• Exercise
Every record is to be printed exactly as written; pictures are to be omitted.

• Working data
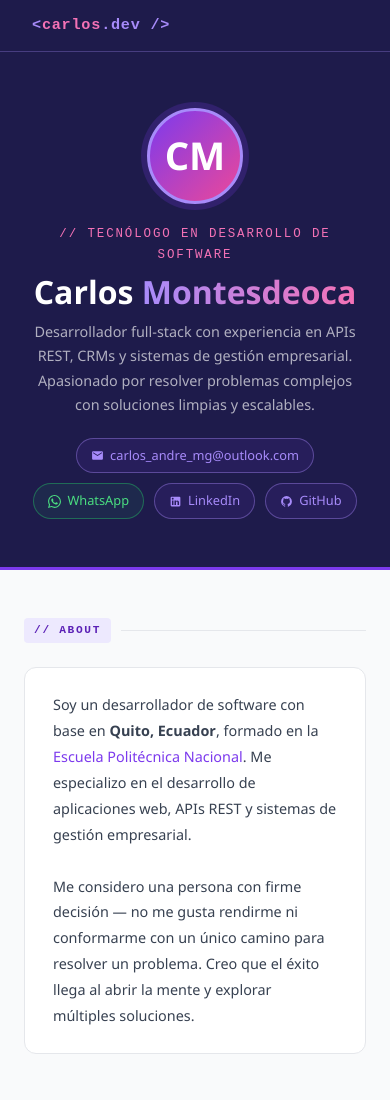
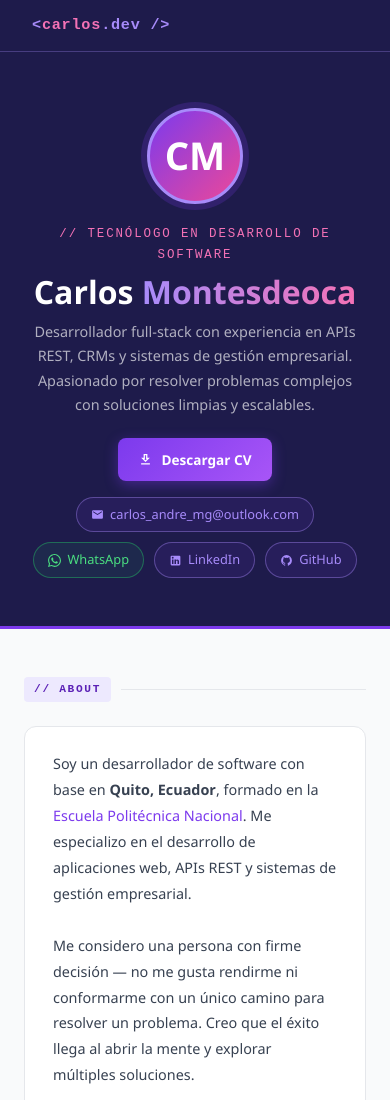
Before and after one commit to CarlosMontesdeoca/CarlosMontesdeoca.github.io, a plain HTML site: page index.html in a window 390 px wide. Shown: the top 1100 px of the page. Drawn offline with Linux system fonts and the light colour scheme.

Commit message:
Add PDF download button and remove Dario Leon phone number

```diff
--- a/index.html
+++ b/index.html
@@ -156,6 +156,25 @@
 
     .hero-link.whatsapp { border-color: rgba(37,211,102,0.4); color: #4ade80; background: rgba(37,211,102,0.08); }
     .hero-link.whatsapp:hover { background: rgba(37,211,102,0.18); border-color: #4ade80; }
+
+    .download-btn {
+      display: inline-flex;
+      align-items: center;
+      gap: 8px;
+      font-size: 0.85rem;
+      font-weight: 700;
+      padding: 10px 20px;
+      border-radius: 8px;
+      border: none;
+      background: linear-gradient(135deg, var(--accent), #a855f7);
+      color: #fff;
+      cursor: pointer;
+      text-decoration: none;
+      transition: opacity 0.2s, transform 0.2s;
+      box-shadow: 0 4px 14px rgba(124,58,237,0.4);
+    }
+    .download-btn:hover { opacity: 0.9; transform: translateY(-1px); text-decoration: none; color: #fff; }
+    .download-btn svg { width: 15px; height: 15px; fill: currentColor; }
 
     /* ── LAYOUT ───────────────────────────────────────── */
     .layout {
@@ -506,6 +525,12 @@
           Desarrollador full-stack con experiencia en APIs REST, CRMs y sistemas de gestión empresarial.
           Apasionado por resolver problemas complejos con soluciones limpias y escalables.
         </p>
+        <div style="margin-bottom:16px">
+          <a class="download-btn" href="carlos-montesdeoca-cv.pdf" download="Carlos-Montesdeoca-CV.pdf">
+            <svg viewBox="0 0 24 24"><path d="M19 9h-4V3H9v6H5l7 7 7-7zm-8 2V5h2v6h1.17L12 13.17 9.83 11H11zm-6 7h14v2H5z"/></svg>
+            Descargar CV
+          </a>
+        </div>
         <div class="hero-links">
           <a class="hero-link" href="mailto:carlos_andre_mg@outlook.com">
             <svg viewBox="0 0 24 24"><path d="M20 4H4a2 2 0 00-2 2v12a2 2 0 002 2h16a2 2 0 002-2V6a2 2 0 00-2-2zm0 4l-8 5-8-5V6l8 5 8-5v2z"/></svg>
```
Also changed, not shown: 1 other file.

• Answer area
Before and after one commit to CarlosMontesdeoca/CarlosMontesdeoca.github.io, a plain HTML site: page index.html in a window 390 px wide. Shown: the top 1100 px of the page. Drawn offline with Linux system fonts and the light colour scheme.

Commit message:
Add PDF download button and remove Dario Leon phone number

```diff
--- a/index.html
+++ b/index.html
@@ -156,6 +156,25 @@
 
     .hero-link.whatsapp { border-color: rgba(37,211,102,0.4); color: #4ade80; background: rgba(37,211,102,0.08); }
     .hero-link.whatsapp:hover { background: rgba(37,211,102,0.18); border-color: #4ade80; }
+
+    .download-btn {
+      display: inline-flex;
+      align-items: center;
+      gap: 8px;
+      font-size: 0.85rem;
+      font-weight: 700;
+      padding: 10px 20px;
+      border-radius: 8px;
+      border: none;
+      background: linear-gradient(135deg, var(--accent), #a855f7);
+      color: #fff;
+      cursor: pointer;
+      text-decoration: none;
+      transition: opacity 0.2s, transform 0.2s;
+      box-shadow: 0 4px 14px rgba(124,58,237,0.4);
+    }
+    .download-btn:hover { opacity: 0.9; transform: translateY(-1px); text-decoration: none; color: #fff; }
+    .download-btn svg { width: 15px; height: 15px; fill: currentColor; }
 
     /* ── LAYOUT ───────────────────────────────────────── */
     .layout {
@@ -506,6 +525,12 @@
           Desarrollador full-stack con experiencia en APIs REST, CRMs y sistemas de gestión empresarial.
           Apasionado por resolver problemas complejos con soluciones limpias y escalables.
         </p>
+        <div style="margin-bottom:16px">
+          <a class="download-btn" href="carlos-montesdeoca-cv.pdf" download="Carlos-Montesdeoca-CV.pdf">
+            <svg viewBox="0 0 24 24"><path d="M19 9h-4V3H9v6H5l7 7 7-7zm-8 2V5h2v6h1.17L12 13.17 9.83 11H11zm-6 7h14v2H5z"/></svg>
+            Descargar CV
+          </a>
+        </div>
         <div class="hero-links">
           <a class="hero-link" href="mailto:carlos_andre_mg@outlook.com">
             <svg viewBox="0 0 24 24"><path d="M20 4H4a2 2 0 00-2 2v12a2 2 0 002 2h16a2 2 0 002-2V6a2 2 0 00-2-2zm0 4l-8 5-8-5V6l8 5 8-5v2z"/></svg>
```
Also changed, not shown: 1 other file.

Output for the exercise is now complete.